Despite the encouraging results from UbiGo, it is difficult to draw any general conclusions regarding how many people will change behavior due to a service of this type and how big the changes will be. The findings show that behavioral changes vary with the household’s initial preconditions and motivations/reasons. The findings also show that the participants were unaware of their preconditions, travel needs, and behavior when joining the service, and thereby could not predict how their behavior would change. In adopting the service, participants spent much time figuring out those preconditions and needs.
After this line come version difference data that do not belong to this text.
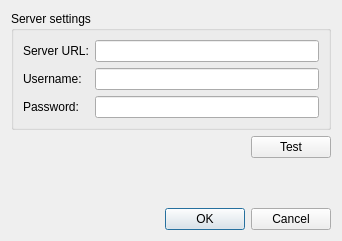
The window that PreferencesDialog.ui (TheProjecter/music-collaborator) describes before a commit, drawn with Qt 5.
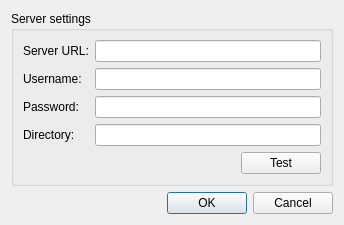
The same window after the commit.

The edit to the form file:
```diff
--- a/PreferencesDialog.ui
+++ b/PreferencesDialog.ui
@@ -6,19 +6,21 @@
    <rect>
     <x>0</x>
     <y>0</y>
-    <width>342</width>
-    <height>241</height>
+    <width>344</width>
+    <height>217</height>
    </rect>
   </property>
   <property name="windowTitle">
    <string>Preferences</string>
   </property>
-  <layout class="QVBoxLayout" name="verticalLayout">
+  <layout class="QVBoxLayout" name="verticalLayout_2">
    <item>
     <widget class="QGroupBox" name="groupBox">
      <property name="title">
       <string>Server settings</string>
      </property>
+     <layout class="QVBoxLayout" name="verticalLayout">
+      <item>
      <layout class="QFormLayout" name="formLayout">
       <item row="0" column="0">
        <widget class="QLabel" name="label">
@@ -54,8 +56,17 @@
         </property>
        </widget>
       </item>
-     </layout>
-    </widget>
+        <item row="3" column="0">
+         <widget class="QLabel" name="label_4">
+          <property name="text">
+           <string>Directory:</string>
+          </property>
+         </widget>
+        </item>
+        <item row="3" column="1">
+         <widget class="QLineEdit" name="edtDirectory"/>
+        </item>
+       </layout>
    </item>
    <item>
     <layout class="QHBoxLayout" name="horizontalLayout">
@@ -66,7 +77,7 @@
        </property>
        <property name="sizeHint" stdset="0">
         <size>
-         <width>218</width>
+            <width>68</width>
          <height>20</height>
         </size>
        </property>
@@ -80,6 +91,9 @@
       </widget>
      </item>
     </layout>
+      </item>
+     </layout>
+    </widget>
    </item>
    <item>
     <spacer name="verticalSpacer">
```
Lines whose indentation alone changed are shown as unchanged.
The flexibility of the service played an important role in supporting this change process, as it showed the options and allowed participants to alter their subscription when they had figured out that their initial assumptions about their own travel behavior were incorrect. The behavior change process observed in the study needs to be further explored to be able to model demand and design effective MaaS but indicates both that such services need to contain flexibility to allow people to change within the service, and that the service should support people in their exploration of their own preconditions, and thus which new behaviors they can adopt (Strömberg et al. 2016).


Although the design of the service is argued as fundamental to support the reported behavioral changes, the social and technological context in which the service was introduced must also be acknowledged. The UbiGo service was, as already mentioned, based on existing transport services and infrastructures, and thus potential customers were those deemed to have sufficient access to the existing services and infrastructures. Although the UbiGo service ‘only’ repackaged already available services, the process utilized: (1) the dissemination of new mobile technology, i.e. smartphones, even though access differs across age groups; and (2) shifting consumer attitudes and behaviors towards sharing and servicing with less emphasis on personal ownership (Hamari et al. 2016).

Just as there is currently no definitive version of ‘MaaS’, there also does not exist any ‘one size fits all’ MaaS for all contexts. Noting that MaaS is largely an organizational approach, any MaaS service needs to be tailored to the local geography, culture, and stakeholder ecosystem, as well as personalized to the individual/household. The tailoring of the service should also be coupled with a cost-effectiveness analysis for the case at hand.

Final thoughts

The case of UbiGo illustrates the potential for an, overall, ‘virtuous cycle’ between the service and its impact (e.g. behavioral change, sustainability). The need-based approach for the entire household and design elements such as the ‘transportation smorgasbord’, simplicity, improved access and flexibility, economy, and trialability (Sochor et al. 2016) facilitated the use of the service in a personalized way. It met participants’ mobility needs (almost; see below) by offering a full range of choices in a flexible manner. The pricing structure encouraged mode choice for each trip and reduced lock-in effects, and the app design made the choices apparent, which enabled the customer to freely choose and experiment within their adaptable, personalized subscription. This led to both anticipated and unanticipated behavioral changes, which meant that participants both gained insight into that they did not previously fully understand their needs and preconditions, and re-evaluated their choices, options, and perceptions of convenience. And in the end, users generally shifted to more sustainable transport choices.

Overall, the results from the trial demonstrate the potential and relevance of new and innovative measures such as ‘Mobility as a Service’ solutions. Although it does not yet exist, the larger vision is to achieve MaaS level 4 in which local policies are integrated into the service, whereby MaaS becomes more strongly connected to city governance and planning (Sochor et al. 2017). In the end, fundamentally new, different and targeted transport service offers are needed, based on a more holistic approach and the notion of a co-operative and interconnected transport system (including services, infrastructure, information, payment, etc.), where boundaries between not only transport modes are blurred but also between public and private actors.